GIVEN INFORMATION >>
BEGIN

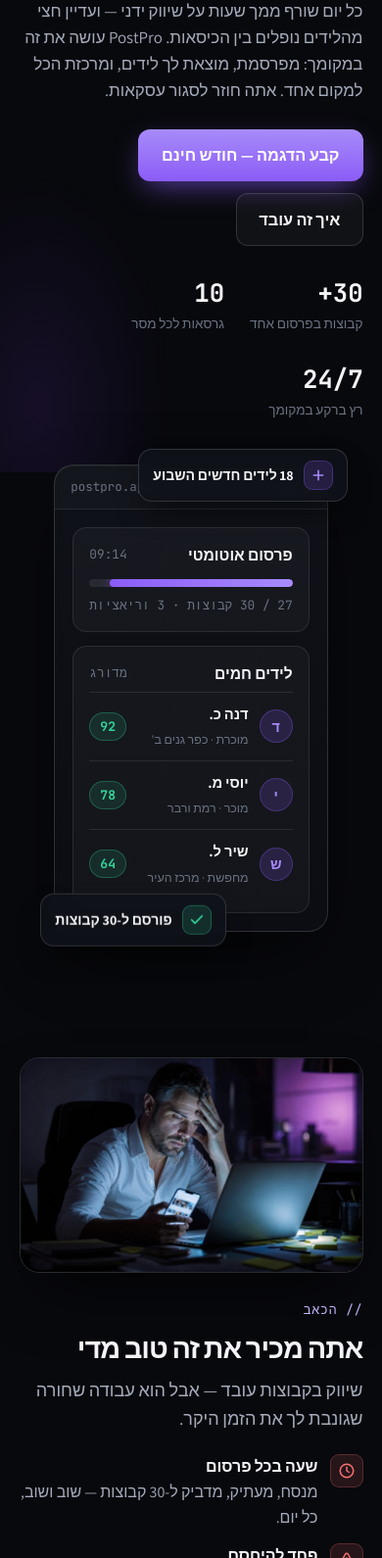
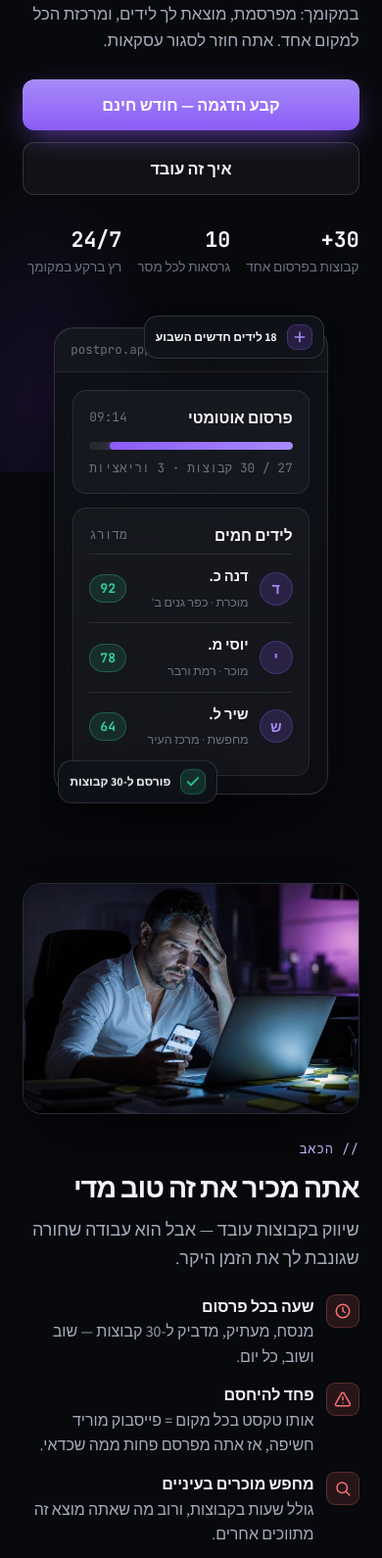
Before and after one commit to mordi9191-spec/postpro-landing, a plain HTML site: page index.html in a window 390 px wide. Shown: the part 362-1952 px from the top of the page at 98% size. Drawn offline with Linux system fonts and the light colour scheme.

Commit message:
Add hover effects + tighten mobile responsiveness
Co-Authored-By: Claude Opus 4.8 <noreply@anthropic.com>

```diff
--- a/index.html
+++ b/index.html
@@ -147,14 +147,58 @@
 
     footer{padding:30px 5vw;border-top:1px solid var(--line);display:flex;justify-content:space-between;align-items:center;gap:14px;flex-wrap:wrap;color:var(--dim);font-size:.9rem;position:relative;z-index:1}
 
+    /* hover interactions (desktop) */
+    .shot{transition:box-shadow .3s,border-color .3s,transform .3s}
+    .shot img{transition:transform .7s cubic-bezier(.2,.7,.2,1)}
+    .shot:hover{border-color:rgba(139,92,246,.55);box-shadow:0 34px 80px -24px rgba(139,92,246,.5)}
+    .shot:hover img{transform:scale(1.06)}
+    .step{transition:border-color .2s,transform .2s,box-shadow .2s}
+    .step:hover{border-color:rgba(139,92,246,.4);transform:translateY(-4px);box-shadow:0 20px 40px -20px rgba(139,92,246,.4)}
+    .panel{transition:border-color .2s,transform .2s,box-shadow .2s}
+    .panel:hover{border-color:rgba(139,92,246,.4);transform:translateY(-3px);box-shadow:0 20px 40px -22px rgba(139,92,246,.4)}
+    .pain-list .ic{transition:transform .2s,background .2s}
+    .pain-list li:hover .ic{transform:scale(1.12)}
+    .card .ic,.panel .ic{transition:transform .2s}
+    .card:hover .ic{transform:scale(1.1) rotate(-3deg)}
+    .win{transition:transform .3s ease,box-shadow .3s ease}
+    .win:hover{transform:translateY(-5px)}
+    .btn-ghost:hover{border-color:rgba(139,92,246,.55)}
+    .stat .n{transition:color .2s}
+    .stat:hover .n{color:var(--violet-2)}
+    .quote{transition:border-color .3s,box-shadow .3s}
+    .quote:hover{border-color:rgba(139,92,246,.45);box-shadow:0 24px 60px -28px rgba(139,92,246,.5)}
+    @media(hover:none){.shot:hover img{transform:none}}
+
     @media(max-width:860px){
-      .hero .wrap{grid-template-columns:1fr;gap:44px}
-      .mock{max-width:440px;margin:0 auto}
+      .hero{padding:54px 0 50px}
+      .hero .wrap{grid-template-columns:1fr;gap:42px}
+      .mock{max-width:420px;margin:8px auto 0}
+      .float.a{top:-12px;inset-inline-start:4px}
+      .float.b{bottom:-12px;inset-inline-end:4px}
       .cards,.steps{grid-template-columns:1fr}
       .split{grid-template-columns:1fr}
-      .media-split{grid-template-columns:1fr;gap:28px}
+      .media-split{grid-template-columns:1fr;gap:26px}
       .media-split .rev-order{order:-1}
+      .shot img{aspect-ratio:16/11}
       .nav-left .tag{display:none}
+    }
+    @media(max-width:480px){
+      .wrap{padding:0 6vw}
+      section{padding:46px 0}
+      .hero{padding:40px 0 44px}
+      .hero h1{font-size:2.05rem;letter-spacing:-1px}
+      .hero .sub{font-size:1.05rem}
+      .hero-cta{flex-direction:column;align-items:stretch}
+      .hero-cta .btn{justify-content:center}
+      .stats{gap:16px}
+      .stat .n{font-size:1.35rem}
+      .float{font-size:.76rem;padding:8px 11px}
+      .float .ic{width:26px;height:26px}
+      .promise-h{font-size:1.85rem}
+      .form-card{padding:28px 20px}
+      .quote{flex-direction:column;gap:10px}
+      .nav .btn-primary{padding:9px 15px;font-size:.88rem}
+      .brand{font-size:1.35rem}
     }
     @media(prefers-reduced-motion:reduce){
       .reveal,.lead-row{opacity:1!important;transform:none!important;transition:none!important}
```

END

Give back the listing word for word, minus its images.

THE ANSWER >>
Before and after one commit to mordi9191-spec/postpro-landing, a plain HTML site: page index.html in a window 390 px wide. Shown: the part 362-1952 px from the top of the page at 98% size. Drawn offline with Linux system fonts and the light colour scheme.

Commit message:
Add hover effects + tighten mobile responsiveness
Co-Authored-By: Claude Opus 4.8 <noreply@anthropic.com>

```diff
--- a/index.html
+++ b/index.html
@@ -147,14 +147,58 @@
 
     footer{padding:30px 5vw;border-top:1px solid var(--line);display:flex;justify-content:space-between;align-items:center;gap:14px;flex-wrap:wrap;color:var(--dim);font-size:.9rem;position:relative;z-index:1}
 
+    /* hover interactions (desktop) */
+    .shot{transition:box-shadow .3s,border-color .3s,transform .3s}
+    .shot img{transition:transform .7s cubic-bezier(.2,.7,.2,1)}
+    .shot:hover{border-color:rgba(139,92,246,.55);box-shadow:0 34px 80px -24px rgba(139,92,246,.5)}
+    .shot:hover img{transform:scale(1.06)}
+    .step{transition:border-color .2s,transform .2s,box-shadow .2s}
+    .step:hover{border-color:rgba(139,92,246,.4);transform:translateY(-4px);box-shadow:0 20px 40px -20px rgba(139,92,246,.4)}
+    .panel{transition:border-color .2s,transform .2s,box-shadow .2s}
+    .panel:hover{border-color:rgba(139,92,246,.4);transform:translateY(-3px);box-shadow:0 20px 40px -22px rgba(139,92,246,.4)}
+    .pain-list .ic{transition:transform .2s,background .2s}
+    .pain-list li:hover .ic{transform:scale(1.12)}
+    .card .ic,.panel .ic{transition:transform .2s}
+    .card:hover .ic{transform:scale(1.1) rotate(-3deg)}
+    .win{transition:transform .3s ease,box-shadow .3s ease}
+    .win:hover{transform:translateY(-5px)}
+    .btn-ghost:hover{border-color:rgba(139,92,246,.55)}
+    .stat .n{transition:color .2s}
+    .stat:hover .n{color:var(--violet-2)}
+    .quote{transition:border-color .3s,box-shadow .3s}
+    .quote:hover{border-color:rgba(139,92,246,.45);box-shadow:0 24px 60px -28px rgba(139,92,246,.5)}
+    @media(hover:none){.shot:hover img{transform:none}}
+
     @media(max-width:860px){
-      .hero .wrap{grid-template-columns:1fr;gap:44px}
-      .mock{max-width:440px;margin:0 auto}
+      .hero{padding:54px 0 50px}
+      .hero .wrap{grid-template-columns:1fr;gap:42px}
+      .mock{max-width:420px;margin:8px auto 0}
+      .float.a{top:-12px;inset-inline-start:4px}
+      .float.b{bottom:-12px;inset-inline-end:4px}
       .cards,.steps{grid-template-columns:1fr}
       .split{grid-template-columns:1fr}
-      .media-split{grid-template-columns:1fr;gap:28px}
+      .media-split{grid-template-columns:1fr;gap:26px}
       .media-split .rev-order{order:-1}
+      .shot img{aspect-ratio:16/11}
       .nav-left .tag{display:none}
+    }
+    @media(max-width:480px){
+      .wrap{padding:0 6vw}
+      section{padding:46px 0}
+      .hero{padding:40px 0 44px}
+      .hero h1{font-size:2.05rem;letter-spacing:-1px}
+      .hero .sub{font-size:1.05rem}
+      .hero-cta{flex-direction:column;align-items:stretch}
+      .hero-cta .btn{justify-content:center}
+      .stats{gap:16px}
+      .stat .n{font-size:1.35rem}
+      .float{font-size:.76rem;padding:8px 11px}
+      .float .ic{width:26px;height:26px}
+      .promise-h{font-size:1.85rem}
+      .form-card{padding:28px 20px}
+      .quote{flex-direction:column;gap:10px}
+      .nav .btn-primary{padding:9px 15px;font-size:.88rem}
+      .brand{font-size:1.35rem}
     }
     @media(prefers-reduced-motion:reduce){
       .reveal,.lead-row{opacity:1!important;transform:none!important;transition:none!important}
```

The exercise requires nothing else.